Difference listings
================================

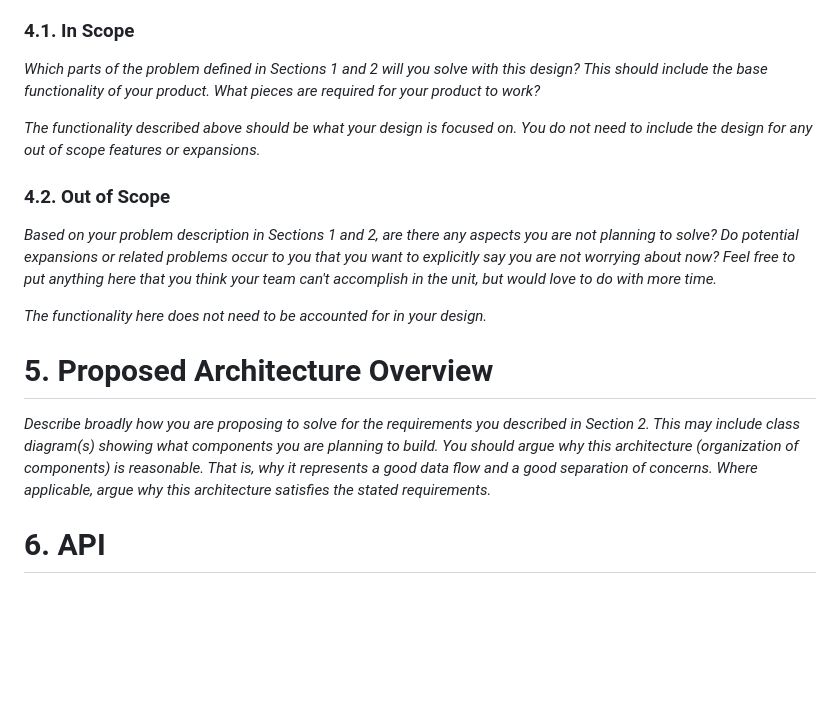
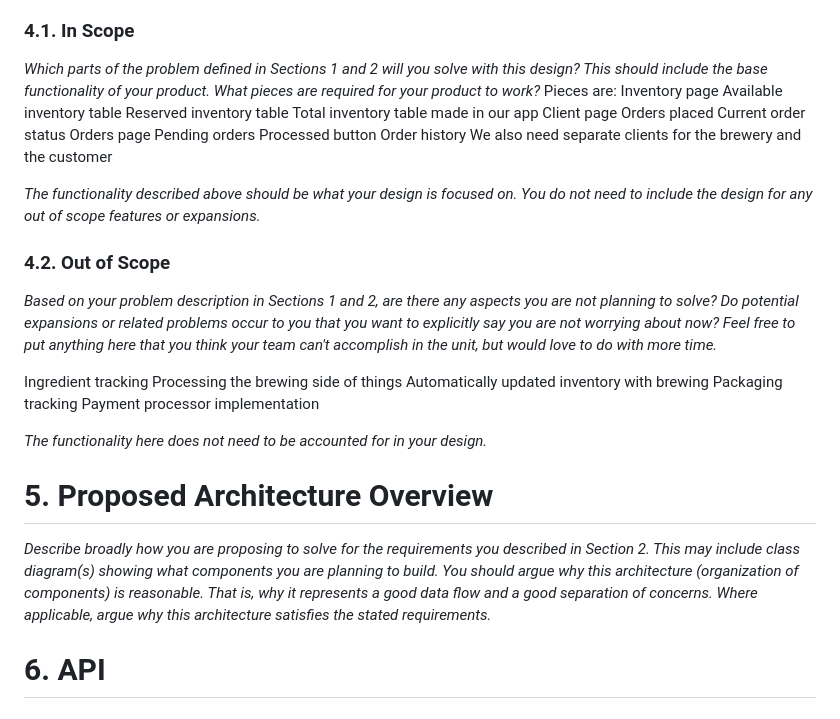
Before and after one commit to JNewton86/Six-Pack-Inovations, a Markdown page: resources/design-document.md, the part around one of its changes. Rendered like a GitHub page; blank space fills up the shorter version.

```diff
--- a/resources/design-document.md
+++ b/resources/design-document.md
@@ -38,6 +65,19 @@ _Clarify which parts of the problem you intend to solve. It helps reviewers know
 ### 4.1. In Scope
 
 _Which parts of the problem defined in Sections 1 and 2 will you solve with this design? This should include the base functionality of your product. What pieces are required for your product to work?_
+Pieces are:
+  Inventory page
+    Available inventory table
+    Reserved inventory table
+    Total inventory table made in our app
+  Client page
+    Orders placed
+    Current order status
+  Orders page
+    Pending orders
+    Processed button
+    Order history
+  We also need separate clients for the brewery and the customer
 
 _The functionality described above should be what your design is focused on. You do not need to include the design for any out of scope features or expansions._
 
@@ -45,11 +85,19 @@ _The functionality described above should be what your design is focused on. You
 
 _Based on your problem description in Sections 1 and 2, are there any aspects you are not planning to solve? Do potential expansions or related problems occur to you that you want to explicitly say you are not worrying about now? Feel free to put anything here that you think your team can't accomplish in the unit, but would love to do with more time._
 
+  Ingredient tracking
+  Processing the brewing side of things
+  Automatically updated inventory with brewing
+  Packaging tracking
+  Payment processor implementation
+
 _The functionality here does not need to be accounted for in your design._
 
 # 5. Proposed Architecture Overview
 
 _Describe broadly how you are proposing to solve for the requirements you described in Section 2. This may include class diagram(s) showing what components you are planning to build. You should argue why this architecture (organization of components) is reasonable. That is, why it represents a good data flow and a good separation of concerns. Where applicable, argue why this architecture satisfies the stated requirements._
+
+
 
 # 6. API
 
```
Also changed, not shown: other parts of resources/design-document.md (+35 -8 lines).
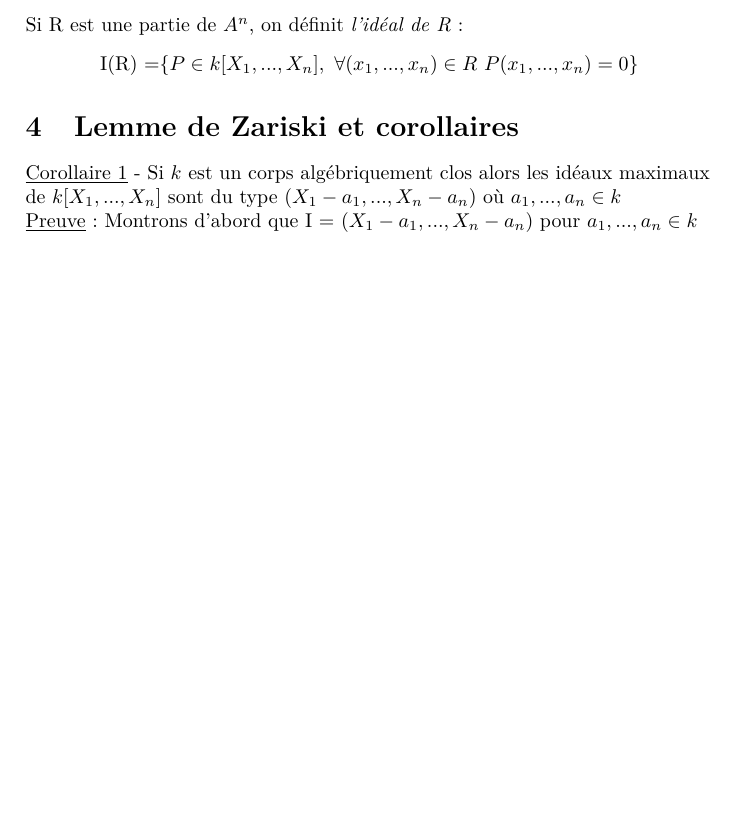
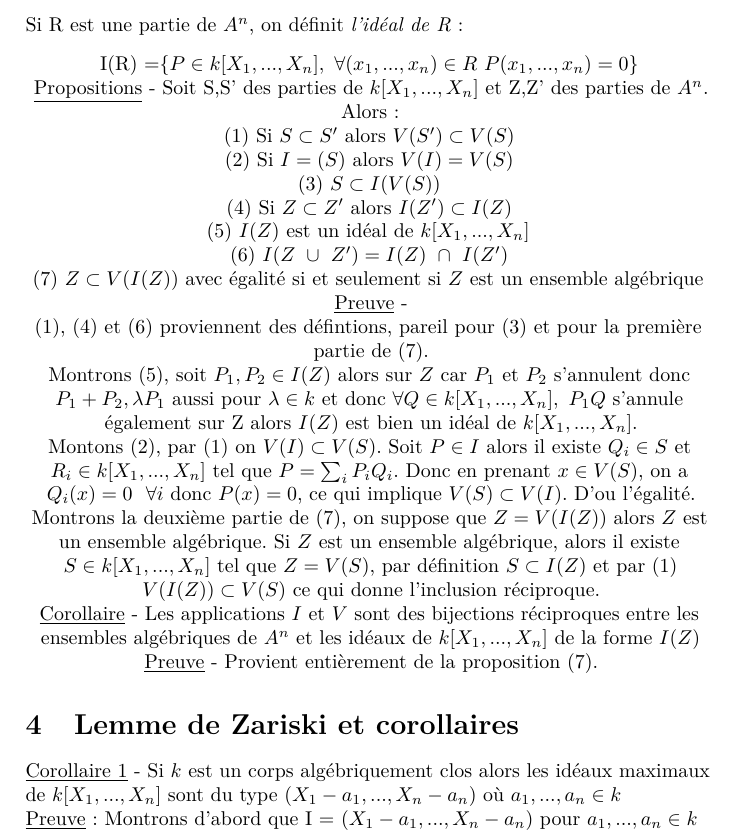
Before and after one commit to Antrascyte/LDD3-TER-Nullstellensatz, a LaTeX document (Main.tex): part of page 4 of 5, cut so that both start at the same text, the shorter picture padded with empty space. Compiled offline with pdfLaTeX.

Commit message:
Update Main.tex

```diff
--- a/Main.tex
+++ b/Main.tex
@@ -174,6 +174,26 @@ Si R est une partie de $A^{n}$, on définit \textit{l'idéal de R} :
 \center
 I(R) =$\left\{  P \in k[X_{1},...,X_{n}], \  \forall(x_{1}, ... , x_{n}) \in R \ P(x_{1}, ... , x_{n}) = 0  \right\}$
 
+\underline{Propositions} - Soit S,S' des parties de $k$[$X_{1},...,X_{n}$] et Z,Z' des parties de $A^{n}$. Alors :
+
+ (1) Si $S \subset  S' $ alors $V(S') \subset V(S) $
+\\(2) Si $I = (S)$ alors $V(I) =V(S) $
+\\(3) $S \subset I(V(S))$
+\\ (4) Si $Z \subset Z'$ alors $I(Z') \subset I(Z)$
+\\ (5) $I(Z)$ est un idéal de $k[X_{1},...,X_{n}]$
+\\ (6) $I(Z \ \cup \ Z') = I(Z)\ \cap \ I(Z')$
+\\ (7) $Z\subset V(I(Z)) $ avec égalité si et seulement si $Z$ est un ensemble algébrique
+
+\underline{Preuve} - \\ (1), (4) et (6) proviennent des défintions, pareil pour (3) et pour la première partie de (7).
+\\ Montrons (5), soit $P_{1},P_{2} \in I(Z)$ alors sur $Z$ car $P_{1}$ et $P_{2}$ s'annulent donc $P_{1} + P_{2}, \lambda P_{1}$ aussi pour $\lambda \in k$ et donc $\forall Q \in k[X_{1},...,X_{n}], \ P_{1}Q$ s'annule également sur Z alors $I(Z)$ est bien un idéal de $k[X_{1},...,X_{n}]$.
+\\ Montons (2), par (1) on $V(I) \subset V(S)$. Soit $P \in I$ alors il existe $ Q_{i} \in S $ et $R_{i} \in k[X_{1},...,X_{n}]$ tel que $P = \sum_{i} P_{i}Q_{i} $. Donc en prenant $ x \in V(S)$, on a $Q_{i}(x) = 0 \  \ \forall i$ donc $ P(x) = 0$, ce qui implique $V(S) \subset V(I)$. D'ou l'égalité.
+\\ Montrons la deuxième partie de (7), on suppose que $Z = V(I(Z))$ alors $Z$ est un ensemble algébrique. Si $Z$ est un ensemble algébrique, alors il existe $S \in k[X_{1},...,X_{n}]$ tel que $Z =V(S)$, par définition $S \subset I(Z)$ et par (1) $V(I(Z)) \subset V(S)$ ce qui donne l'inclusion réciproque.
+
+\underline{Corollaire} - Les applications $I$ et $V$ sont des bijections réciproques entre les ensembles algébriques de $ A^{n}$ et les idéaux de $k[X_{1},...,X_{n}]$ de la forme $I(Z)$
+
+\underline{Preuve} - Provient entièrement de la proposition (7).
+
+
 \flushleft
 \section{Lemme de Zariski et corollaires}
 
```
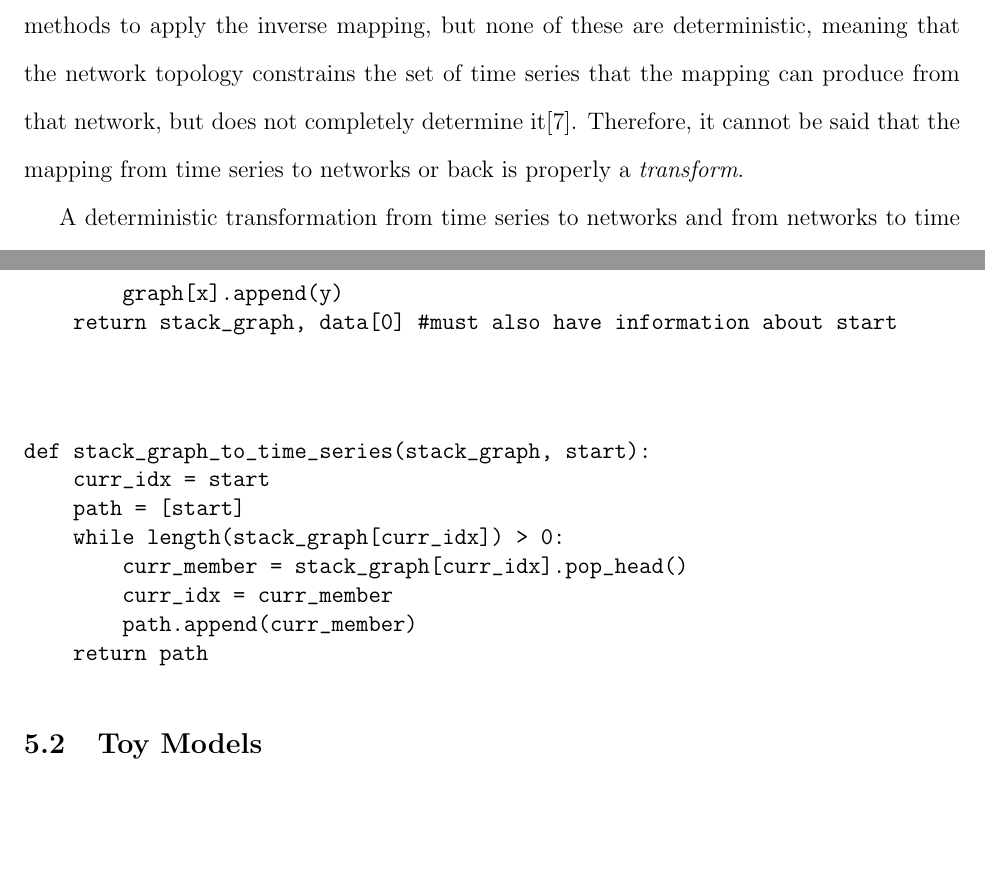
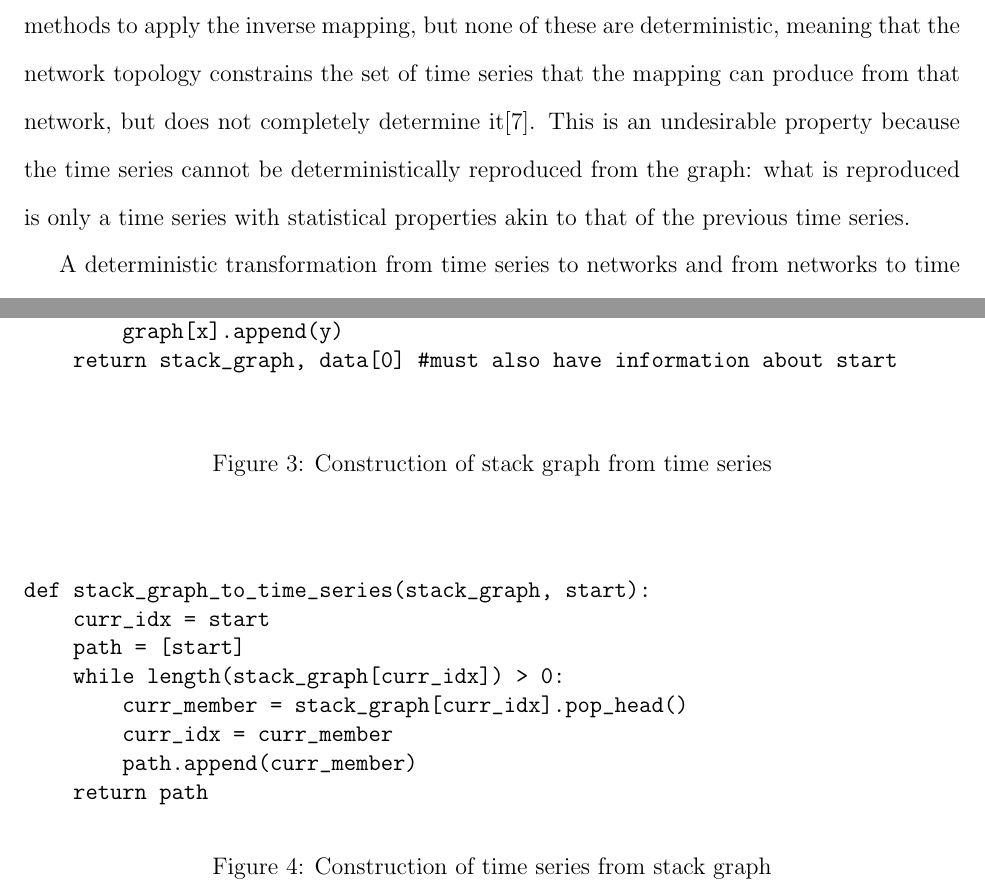
Before and after one commit to howonlee/thesis, a LaTeX document (project.tex): two parts of pages 10 and 11 of 13 before the commit and two parts of pages 10 and 11 of 14 after it, joined at a grey line, cut so that both start at the same text, the shorter picture padded with empty space. Compiled offline with pdfLaTeX.

Commit message:
a little project work

```diff
--- a/project.tex
+++ b/project.tex
@@ -175,15 +174,13 @@ There exists a line of analysis in the complex network literature which aims to
 
 %%% talk about the Fourier basis claims of the visibility graph people, recapitulate them
 
-Upon hearing of the mapping from a time series into a network, it might be wondered at if there exists a mapping from a network back into a time series. There does exist some methods to apply the inverse mapping, but none of these are deterministic, meaning that the network topology constrains the set of time series that the mapping can produce from that network, but does not completely determine it\cite{campanharo}. Therefore, it cannot be said that the mapping from time series to networks or back is properly a \emph{transform}.
-
-%%% bigger spectral properties, what about homophily, associativity, stuff like that
+Upon hearing of the mapping from a time series into a network, it might be wondered at if there exists a mapping from a network back into a time series. There does exist some methods to apply the inverse mapping, but none of these are deterministic, meaning that the network topology constrains the set of time series that the mapping can produce from that network, but does not completely determine it\cite{campanharo}. This is an undesirable property because the time series cannot be deterministically reproduced from the graph: what is reproduced is only a time series with statistical properties akin to that of the previous time series.
 
 A deterministic transformation from time series to networks and from networks to time series can be made, however, if we allow duplication in the adjacencies of each vertex of the graph (making the graph a multigraph, by many definitions of multigraph\cite{multigraph}), and if we keep the order in which the vertices were travelled in the discrete time series. In addition to this, the start state of the time series must be stored.
 
 In order to construct the labelled multigraph from a time series, the possible states of the time series, $\Sigma = {1 ... N}$ are made into the vertices of the multigraph. Then, starting with the value of the series at $t =1$, the vertices are traversed in the order that the corresponding states are traversed in the time series, and when one leaves a vertex $V_1$ to go to a vertex $V_2$, the identity of $V_2$ is pushed onto the list (like a stack) for the adjacencies of $V_1$.
 
-%%% mention the stack graph construction figure
+%%% mention the stack graph construction figure, mention the code
 
 In order to reconstruct the time series from a multigraph of this kind, therefore, we start from the start node again and consume the adjacency lists starting from the initial elements of the lists, to find the next node to jump to. The intuition is of using the adjacency list like the instructions for a pushdown automaton\cite{pushdown}.
 
@@ -194,6 +191,3 @@ In order to reconstruct the time series from a multigraph of this kind, therefor
   \caption{Example construction of stack graph}
 \end{figure}
 
-\begin{singlespace}
-\begin{verbatim}
-def time_series_to_stack_graph(data):
@@ -200,10 +197,14 @@ def time_series_to_stack_graph(data):
+    def time_series_to_stack_graph(data):
     stack_graph = graph in the form of list of lists
     for x, y in data bigrams:
         graph[x].append(y)
     return stack_graph, data[0] #must also have information about start
-\end{verbatim}
-\end{singlespace}
+    \end{verbatim}
+  \end{singlespace}
+  \caption{Construction of stack graph from time series}
+\end{figure}
 
+\begin{figure}\label{fig:timeconstructionalgo}
 \begin{singlespace}
 \begin{verbatim}
 def stack_graph_to_time_series(stack_graph, start):
@@ -216,6 +217,8 @@ def stack_graph_to_time_series(stack_graph, start):
     return path
 \end{verbatim}
 \end{singlespace}
+  \caption{Construction of time series from stack graph}
+\end{figure}
 
 \subsection{Toy Models}
 
```
Also changed, not shown: project.pdf, project.tex (8 more changed lines).
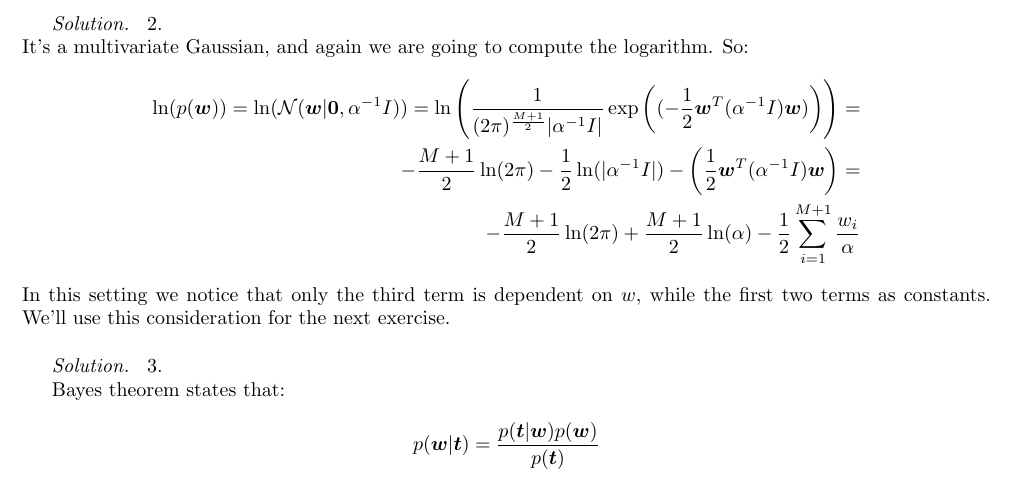
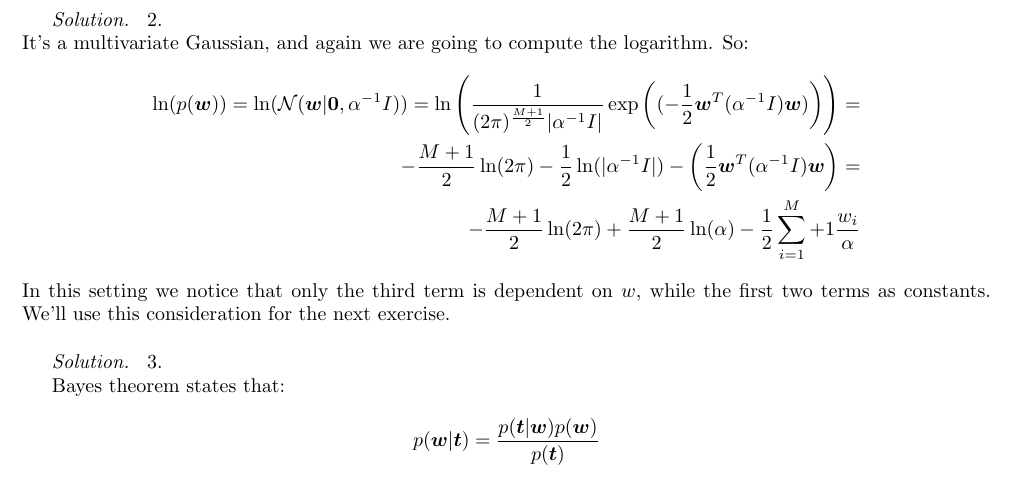
Before and after one commit to lorenzoPazuzu/MachineLearning_TUgraz, a LaTeX problem sheet (Assignment2/tex/assignment2.tex): part of page 1 of 4, cut so that both start at the same text. Compiled offline with pdfLaTeX.

Commit message:
fixed typos

```diff
--- a/Assignment2/tex/assignment2.tex
+++ b/Assignment2/tex/assignment2.tex
@@ -29,7 +29,7 @@
   \begin{solution} 2.
   \\ It's a multivariate Gaussian, and again we are going to compute the logarithm. So:
   \begin{align*}
-  \ln(p(\bm{w})) = \ln(\mathcal{N}(\bm {w} | \bm {0}, \alpha^{-1}I)) =  \ln\left(\frac{1}{(2\pi)^{\frac{M+1}{2}}|\alpha^{-1}I|}\exp\left((-\frac{1}{2}\bm{w}^{T}(\alpha^{-1}I)\bm{w})\right) \right)= \\ -\frac{M+1}{2}\ln(2\pi)-\frac{1}{2}\ln(|\alpha^{-1}I|)-\left(\frac{1}{2}\bm{w}^{T}(\alpha^{-1}I)\bm{w}\right) = \\ -\frac{M+1}{2}\ln(2\pi)+\frac{M+1}{2}\ln(\alpha)-\frac{1}{2}\sum_{i=1}^{M+1} \frac{w_i}{\alpha}
+  \ln(p(\bm{w})) = \ln(\mathcal{N}(\bm {w} | \bm {0}, \alpha^{-1}I)) =  \ln\left(\frac{1}{(2\pi)^{\frac{M+1}{2}}|\alpha^{-1}I|}\exp\left((-\frac{1}{2}\bm{w}^{T}(\alpha^{-1}I)\bm{w})\right) \right)= \\ -\frac{M+1}{2}\ln(2\pi)-\frac{1}{2}\ln(|\alpha^{-1}I|)-\left(\frac{1}{2}\bm{w}^{T}(\alpha^{-1}I)\bm{w}\right) = \\ -\frac{M+1}{2}\ln(2\pi)+\frac{M+1}{2}\ln(\alpha)-\frac{1}{2}\sum_{i=1}^M+1 \frac{w_i}{\alpha}
   \end{align*}
   In this setting we notice that only the third term is dependent on $w$, while the first two terms as constants. We'll use this consideration for the next exercise.
     \end{solution}\\
```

================================

What is being asked: A line qualifies when it holds the word "underline"; report all qualifying lines from the records above.

Task solution:
+\underline{Propositions} - Soit S,S' des parties de $k$[$X_{1},...,X_{n}$] et Z,Z' des parties de $A^{n}$. Alors :
+\underline{Preuve} - \\ (1), (4) et (6) proviennent des défintions, pareil pour (3) et pour la première partie de (7).
+\underline{Corollaire} - Les applications $I$ et $V$ sont des bijections réciproques entre les ensembles algébriques de $ A^{n}$ et les idéaux de $k[X_{1},...,X_{n}]$ de la forme $I(Z)$
+\underline{Preuve} - Provient entièrement de la proposition (7).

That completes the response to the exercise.